- TASK STATEMENT -
Reproduce the entries word for word, and omit any picture you find in them.
#####
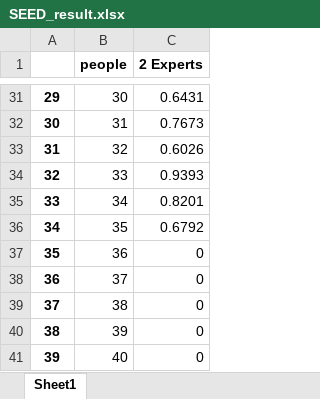
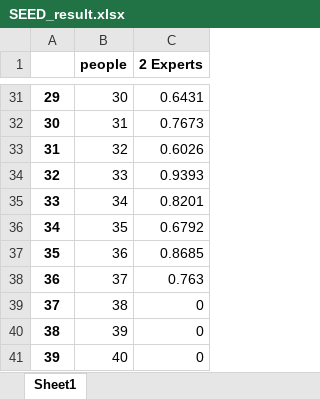
Before and after one commit to HANYIIK/Finegrained_GNN, an Excel workbook: res/SEED_result.xlsx, sheet Sheet1, drawn as a sheet; only a part is shown, gaps mark what is left out; values as stored, in another font and other column widths than the file's, no borders; the diff names each change by its address in the sheet, - before the commit and + after, or states it on an @@ line.

Commit message:
new results.

```diff
--- a/res/SEED_result.xlsx (sheet Sheet1)
+++ b/res/SEED_result.xlsx (sheet Sheet1)
-C37 (2 Experts): 0
+C37 (2 Experts): 0.8685
-C38 (2 Experts): 0
+C38 (2 Experts): 0.763
```
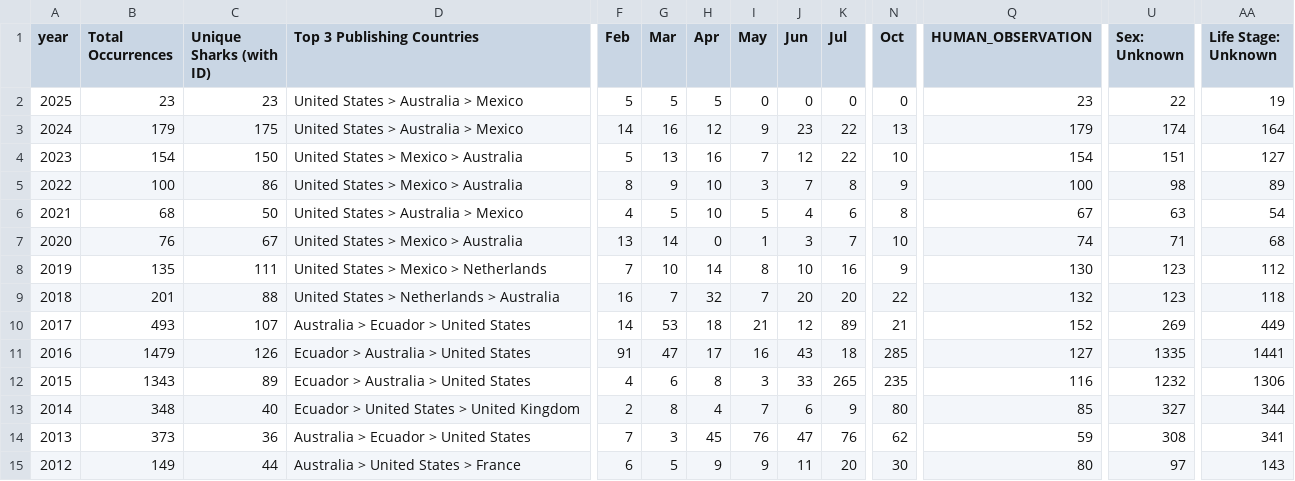
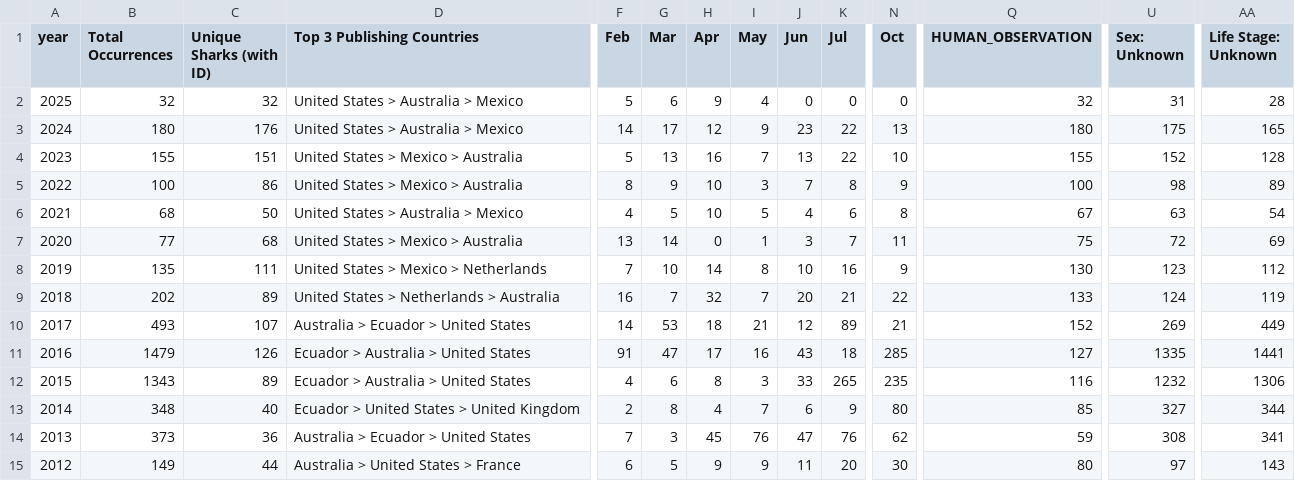
Before and after one commit to aadriien/whale-shark-site, a CSV file: outputs/gbif_calendar_stats.csv, drawn as a sheet; only a part is shown, gaps mark what is left out; the diff covers the shown part only; the diff names each change by its address in the sheet, - before the commit and + after, or states it on an @@ line.

```diff
--- a/outputs/gbif_calendar_stats.csv
+++ b/outputs/gbif_calendar_stats.csv
-B2 (Total Occurrences): 23
+B2 (Total Occurrences): 32
-C2 (Unique Sharks (with ID)): 23
+C2 (Unique Sharks (with ID)): 32
-G2 (Mar): 5
+G2 (Mar): 6
-H2 (Apr): 5
+H2 (Apr): 9
-I2 (May): 0
+I2 (May): 4
-Q2 (HUMAN_OBSERVATION): 23
+Q2 (HUMAN_OBSERVATION): 32
-U2 (Sex: Unknown): 22
+U2 (Sex: Unknown): 31
-AA2 (Life Stage: Unknown): 19
+AA2 (Life Stage: Unknown): 28
-B3 (Total Occurrences): 179
+B3 (Total Occurrences): 180
-C3 (Unique Sharks (with ID)): 175
+C3 (Unique Sharks (with ID)): 176
-G3 (Mar): 16
+G3 (Mar): 17
-Q3 (HUMAN_OBSERVATION): 179
+Q3 (HUMAN_OBSERVATION): 180
-U3 (Sex: Unknown): 174
+U3 (Sex: Unknown): 175
-AA3 (Life Stage: Unknown): 164
+AA3 (Life Stage: Unknown): 165
-B4 (Total Occurrences): 154
+B4 (Total Occurrences): 155
-C4 (Unique Sharks (with ID)): 150
+C4 (Unique Sharks (with ID)): 151
-J4 (Jun): 12
+J4 (Jun): 13
-Q4 (HUMAN_OBSERVATION): 154
+Q4 (HUMAN_OBSERVATION): 155
-U4 (Sex: Unknown): 151
+U4 (Sex: Unknown): 152
-AA4 (Life Stage: Unknown): 127
+AA4 (Life Stage: Unknown): 128
-B7 (Total Occurrences): 76
+B7 (Total Occurrences): 77
-C7 (Unique Sharks (with ID)): 67
+C7 (Unique Sharks (with ID)): 68
-N7 (Oct): 10
+N7 (Oct): 11
-Q7 (HUMAN_OBSERVATION): 74
+Q7 (HUMAN_OBSERVATION): 75
-U7 (Sex: Unknown): 71
+U7 (Sex: Unknown): 72
-AA7 (Life Stage: Unknown): 68
+AA7 (Life Stage: Unknown): 69
-B9 (Total Occurrences): 201
+B9 (Total Occurrences): 202
-C9 (Unique Sharks (with ID)): 88
+C9 (Unique Sharks (with ID)): 89
-K9 (Jul): 20
+K9 (Jul): 21
-Q9 (HUMAN_OBSERVATION): 132
+Q9 (HUMAN_OBSERVATION): 133
-U9 (Sex: Unknown): 123
+U9 (Sex: Unknown): 124
-AA9 (Life Stage: Unknown): 118
+AA9 (Life Stage: Unknown): 119
```
Also changed, not shown: 12 edited cells elsewhere in this file, outputs/gbif_continent_stats.csv, outputs/gbif_country_stats.csv, 3 other files.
#####
- WRITTEN ANSWER -
Before and after one commit to HANYIIK/Finegrained_GNN, an Excel workbook: res/SEED_result.xlsx, sheet Sheet1, drawn as a sheet; only a part is shown, gaps mark what is left out; values as stored, in another font and other column widths than the file's, no borders; the diff names each change by its address in the sheet, - before the commit and + after, or states it on an @@ line.

Commit message:
new results.

```diff
--- a/res/SEED_result.xlsx (sheet Sheet1)
+++ b/res/SEED_result.xlsx (sheet Sheet1)
-C37 (2 Experts): 0
+C37 (2 Experts): 0.8685
-C38 (2 Experts): 0
+C38 (2 Experts): 0.763
```
Before and after one commit to aadriien/whale-shark-site, a CSV file: outputs/gbif_calendar_stats.csv, drawn as a sheet; only a part is shown, gaps mark what is left out; the diff covers the shown part only; the diff names each change by its address in the sheet, - before the commit and + after, or states it on an @@ line.

```diff
--- a/outputs/gbif_calendar_stats.csv
+++ b/outputs/gbif_calendar_stats.csv
-B2 (Total Occurrences): 23
+B2 (Total Occurrences): 32
-C2 (Unique Sharks (with ID)): 23
+C2 (Unique Sharks (with ID)): 32
-G2 (Mar): 5
+G2 (Mar): 6
-H2 (Apr): 5
+H2 (Apr): 9
-I2 (May): 0
+I2 (May): 4
-Q2 (HUMAN_OBSERVATION): 23
+Q2 (HUMAN_OBSERVATION): 32
-U2 (Sex: Unknown): 22
+U2 (Sex: Unknown): 31
-AA2 (Life Stage: Unknown): 19
+AA2 (Life Stage: Unknown): 28
-B3 (Total Occurrences): 179
+B3 (Total Occurrences): 180
-C3 (Unique Sharks (with ID)): 175
+C3 (Unique Sharks (with ID)): 176
-G3 (Mar): 16
+G3 (Mar): 17
-Q3 (HUMAN_OBSERVATION): 179
+Q3 (HUMAN_OBSERVATION): 180
-U3 (Sex: Unknown): 174
+U3 (Sex: Unknown): 175
-AA3 (Life Stage: Unknown): 164
+AA3 (Life Stage: Unknown): 165
-B4 (Total Occurrences): 154
+B4 (Total Occurrences): 155
-C4 (Unique Sharks (with ID)): 150
+C4 (Unique Sharks (with ID)): 151
-J4 (Jun): 12
+J4 (Jun): 13
-Q4 (HUMAN_OBSERVATION): 154
+Q4 (HUMAN_OBSERVATION): 155
-U4 (Sex: Unknown): 151
+U4 (Sex: Unknown): 152
-AA4 (Life Stage: Unknown): 127
+AA4 (Life Stage: Unknown): 128
-B7 (Total Occurrences): 76
+B7 (Total Occurrences): 77
-C7 (Unique Sharks (with ID)): 67
+C7 (Unique Sharks (with ID)): 68
-N7 (Oct): 10
+N7 (Oct): 11
-Q7 (HUMAN_OBSERVATION): 74
+Q7 (HUMAN_OBSERVATION): 75
-U7 (Sex: Unknown): 71
+U7 (Sex: Unknown): 72
-AA7 (Life Stage: Unknown): 68
+AA7 (Life Stage: Unknown): 69
-B9 (Total Occurrences): 201
+B9 (Total Occurrences): 202
-C9 (Unique Sharks (with ID)): 88
+C9 (Unique Sharks (with ID)): 89
-K9 (Jul): 20
+K9 (Jul): 21
-Q9 (HUMAN_OBSERVATION): 132
+Q9 (HUMAN_OBSERVATION): 133
-U9 (Sex: Unknown): 123
+U9 (Sex: Unknown): 124
-AA9 (Life Stage: Unknown): 118
+AA9 (Life Stage: Unknown): 119
```
Also changed, not shown: 12 edited cells elsewhere in this file, outputs/gbif_continent_stats.csv, outputs/gbif_country_stats.csv, 3 other files.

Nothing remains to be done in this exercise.